* [Task brief]: Look through the entries for the line containing "PythonLanguagePod-->>TDDCycleRunner: refactor_result". Then output that line and every line after it, exactly, to the end.

* [Dataset records]:
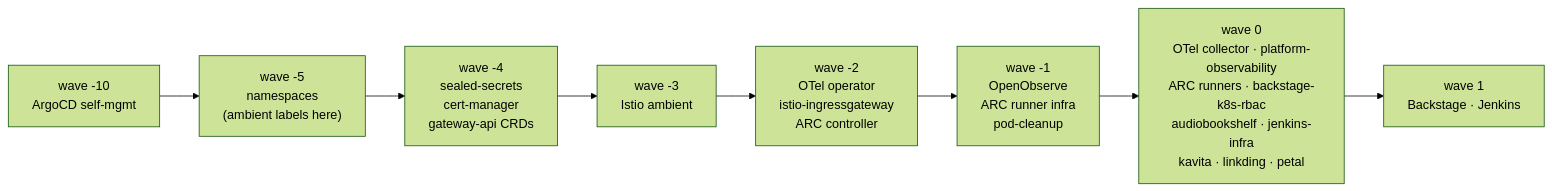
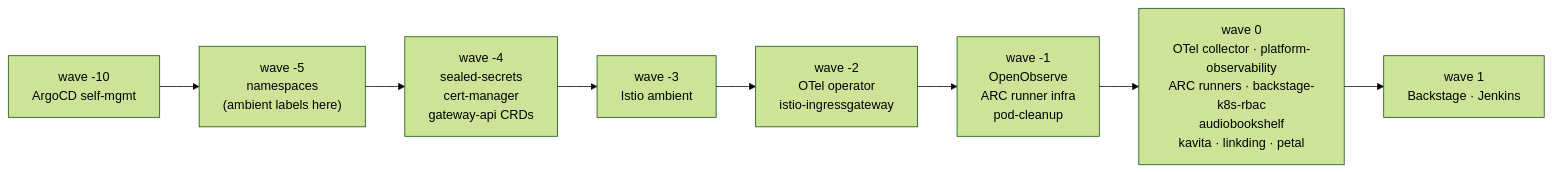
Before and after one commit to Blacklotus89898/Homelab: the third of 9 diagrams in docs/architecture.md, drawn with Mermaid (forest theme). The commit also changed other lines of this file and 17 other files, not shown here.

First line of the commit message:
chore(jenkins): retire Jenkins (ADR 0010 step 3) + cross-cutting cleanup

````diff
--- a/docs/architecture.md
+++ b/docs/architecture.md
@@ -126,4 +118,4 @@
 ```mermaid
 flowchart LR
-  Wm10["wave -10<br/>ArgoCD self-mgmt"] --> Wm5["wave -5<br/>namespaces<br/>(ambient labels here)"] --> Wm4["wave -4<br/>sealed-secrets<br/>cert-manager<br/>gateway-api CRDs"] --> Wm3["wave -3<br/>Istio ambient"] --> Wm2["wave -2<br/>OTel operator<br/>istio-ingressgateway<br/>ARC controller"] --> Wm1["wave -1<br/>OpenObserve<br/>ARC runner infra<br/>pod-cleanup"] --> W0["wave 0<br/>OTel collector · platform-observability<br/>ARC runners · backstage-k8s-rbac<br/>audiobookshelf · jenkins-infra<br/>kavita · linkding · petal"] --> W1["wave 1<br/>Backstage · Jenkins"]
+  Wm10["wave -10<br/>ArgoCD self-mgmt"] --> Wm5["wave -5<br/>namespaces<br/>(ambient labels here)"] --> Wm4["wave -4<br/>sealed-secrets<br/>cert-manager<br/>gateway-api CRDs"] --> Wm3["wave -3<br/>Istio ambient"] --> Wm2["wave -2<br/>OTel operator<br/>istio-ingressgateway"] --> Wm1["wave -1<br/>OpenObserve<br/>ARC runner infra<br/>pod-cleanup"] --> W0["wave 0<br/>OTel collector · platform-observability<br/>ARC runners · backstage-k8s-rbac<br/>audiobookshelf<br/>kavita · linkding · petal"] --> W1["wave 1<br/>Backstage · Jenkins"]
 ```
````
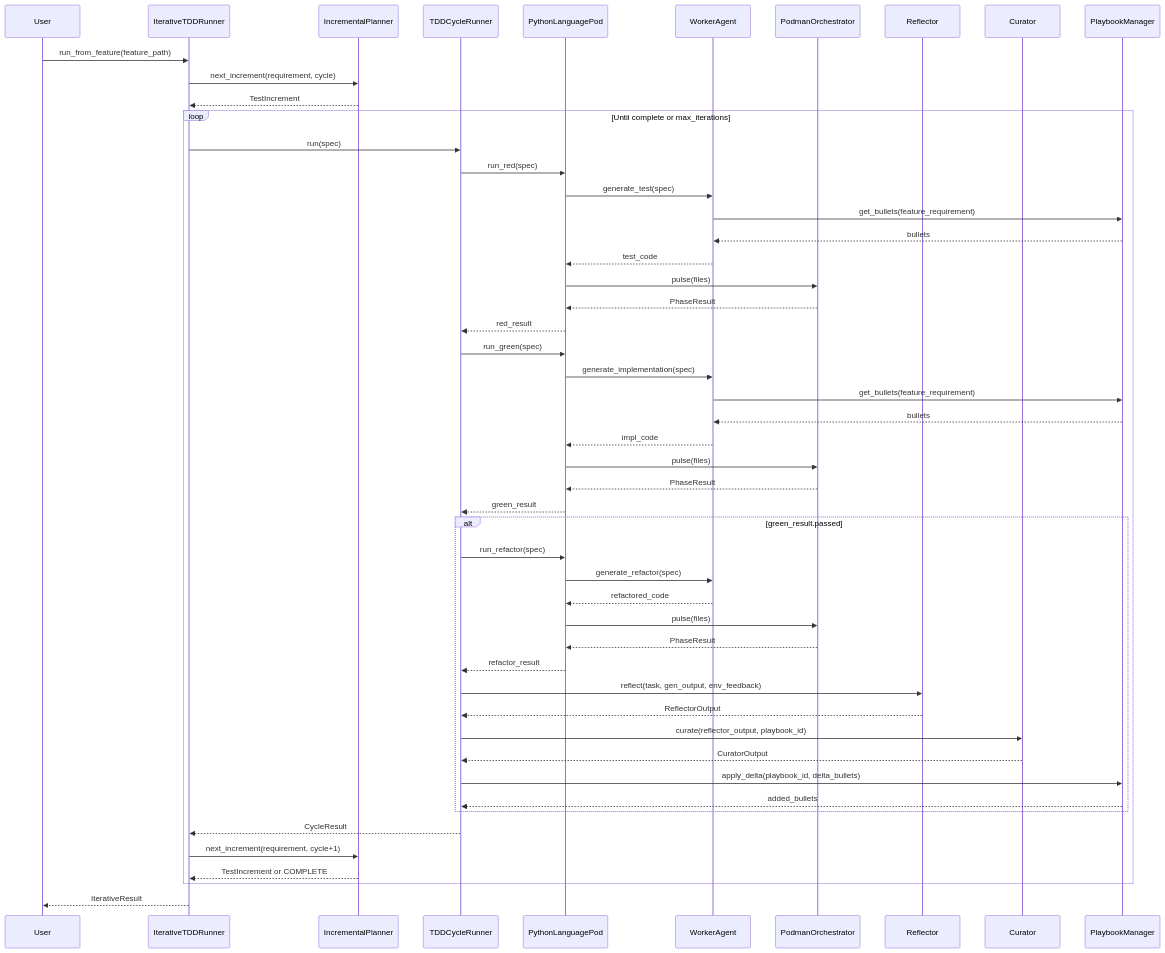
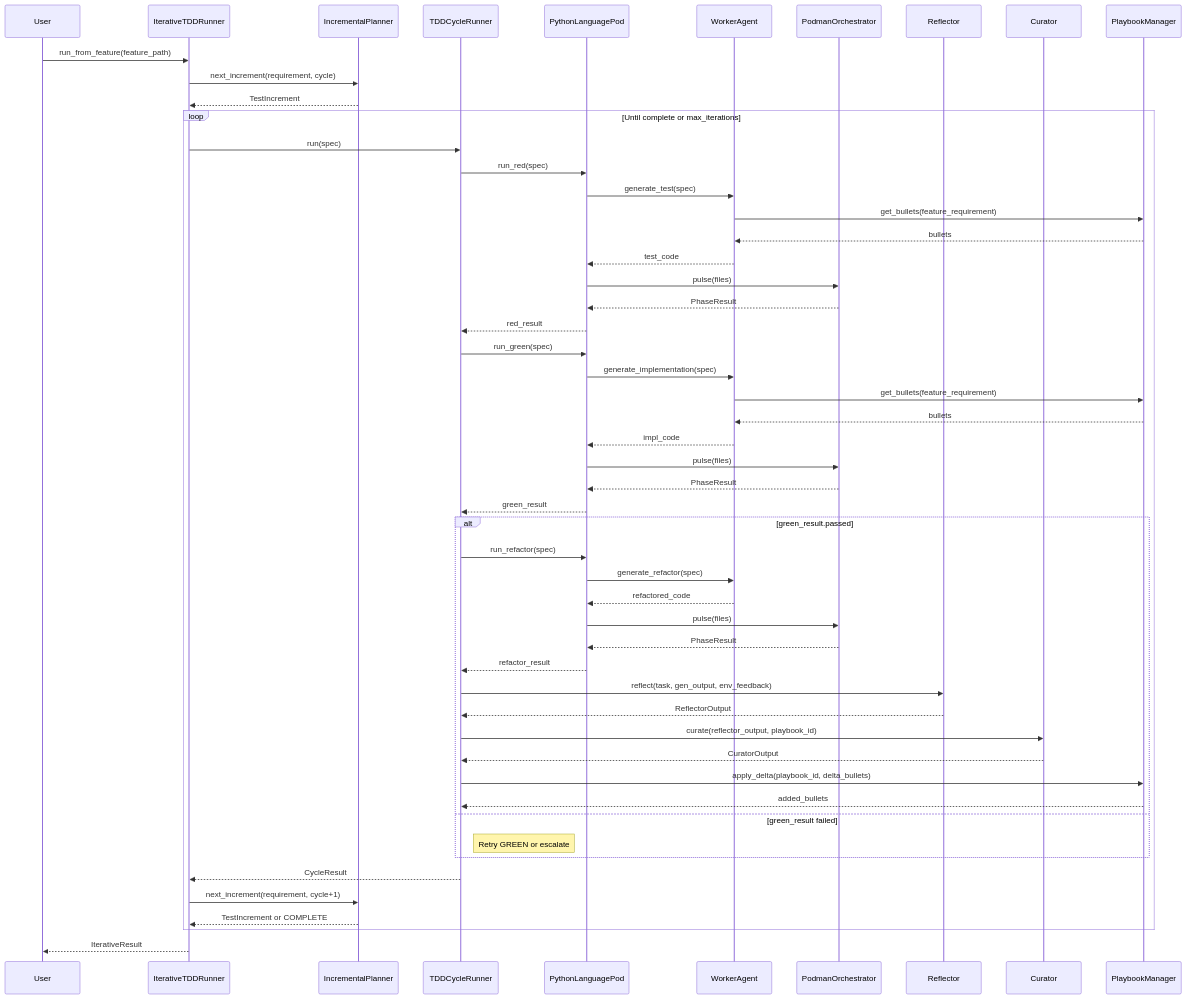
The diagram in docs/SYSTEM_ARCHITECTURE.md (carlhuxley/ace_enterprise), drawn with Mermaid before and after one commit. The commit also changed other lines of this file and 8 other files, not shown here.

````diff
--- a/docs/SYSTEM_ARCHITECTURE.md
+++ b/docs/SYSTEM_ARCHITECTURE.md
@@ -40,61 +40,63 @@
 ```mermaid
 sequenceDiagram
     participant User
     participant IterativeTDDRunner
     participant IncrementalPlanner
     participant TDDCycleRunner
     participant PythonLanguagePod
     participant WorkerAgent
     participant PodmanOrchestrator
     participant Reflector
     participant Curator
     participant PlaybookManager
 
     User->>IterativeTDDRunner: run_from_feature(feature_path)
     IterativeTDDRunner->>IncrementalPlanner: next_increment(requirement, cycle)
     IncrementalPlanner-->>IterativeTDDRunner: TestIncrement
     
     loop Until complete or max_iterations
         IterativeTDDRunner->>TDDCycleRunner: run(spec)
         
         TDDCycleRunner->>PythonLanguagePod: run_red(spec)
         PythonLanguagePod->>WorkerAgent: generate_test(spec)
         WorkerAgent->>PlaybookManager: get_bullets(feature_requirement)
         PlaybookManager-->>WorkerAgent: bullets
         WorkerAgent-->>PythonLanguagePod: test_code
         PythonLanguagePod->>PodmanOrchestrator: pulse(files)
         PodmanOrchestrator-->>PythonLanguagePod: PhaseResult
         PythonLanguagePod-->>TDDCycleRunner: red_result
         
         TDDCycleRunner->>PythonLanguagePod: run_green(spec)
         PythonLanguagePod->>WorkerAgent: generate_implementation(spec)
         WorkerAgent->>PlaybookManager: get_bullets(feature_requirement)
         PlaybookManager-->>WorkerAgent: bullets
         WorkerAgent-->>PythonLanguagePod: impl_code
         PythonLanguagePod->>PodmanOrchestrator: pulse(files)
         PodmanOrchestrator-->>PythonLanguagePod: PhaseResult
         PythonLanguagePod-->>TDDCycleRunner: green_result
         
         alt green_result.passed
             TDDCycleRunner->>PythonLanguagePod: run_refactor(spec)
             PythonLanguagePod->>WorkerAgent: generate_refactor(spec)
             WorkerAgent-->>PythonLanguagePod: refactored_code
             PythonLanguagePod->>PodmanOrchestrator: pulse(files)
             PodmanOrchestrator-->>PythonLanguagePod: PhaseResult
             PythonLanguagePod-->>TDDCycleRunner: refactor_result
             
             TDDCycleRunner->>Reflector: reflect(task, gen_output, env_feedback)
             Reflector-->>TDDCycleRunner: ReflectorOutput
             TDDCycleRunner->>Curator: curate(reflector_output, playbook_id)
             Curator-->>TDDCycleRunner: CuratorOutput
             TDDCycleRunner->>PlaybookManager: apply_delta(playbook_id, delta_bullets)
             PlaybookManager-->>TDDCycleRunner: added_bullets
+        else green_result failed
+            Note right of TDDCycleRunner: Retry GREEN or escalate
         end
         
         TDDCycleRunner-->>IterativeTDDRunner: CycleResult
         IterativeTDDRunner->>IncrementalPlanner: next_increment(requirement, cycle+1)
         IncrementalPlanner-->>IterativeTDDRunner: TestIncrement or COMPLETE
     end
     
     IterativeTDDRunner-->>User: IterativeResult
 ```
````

* [Worked solution]:
             PythonLanguagePod-->>TDDCycleRunner: refactor_result
             
             TDDCycleRunner->>Reflector: reflect(task, gen_output, env_feedback)
             Reflector-->>TDDCycleRunner: ReflectorOutput
             TDDCycleRunner->>Curator: curate(reflector_output, playbook_id)
             Curator-->>TDDCycleRunner: CuratorOutput
             TDDCycleRunner->>PlaybookManager: apply_delta(playbook_id, delta_bullets)
             PlaybookManager-->>TDDCycleRunner: added_bullets
+        else green_result failed
+            Note right of TDDCycleRunner: Retry GREEN or escalate
         end
         
         TDDCycleRunner-->>IterativeTDDRunner: CycleResult
         IterativeTDDRunner->>IncrementalPlanner: next_increment(requirement, cycle+1)
         IncrementalPlanner-->>IterativeTDDRunner: TestIncrement or COMPLETE
     end
     
     IterativeTDDRunner-->>User: IterativeResult
 ```
````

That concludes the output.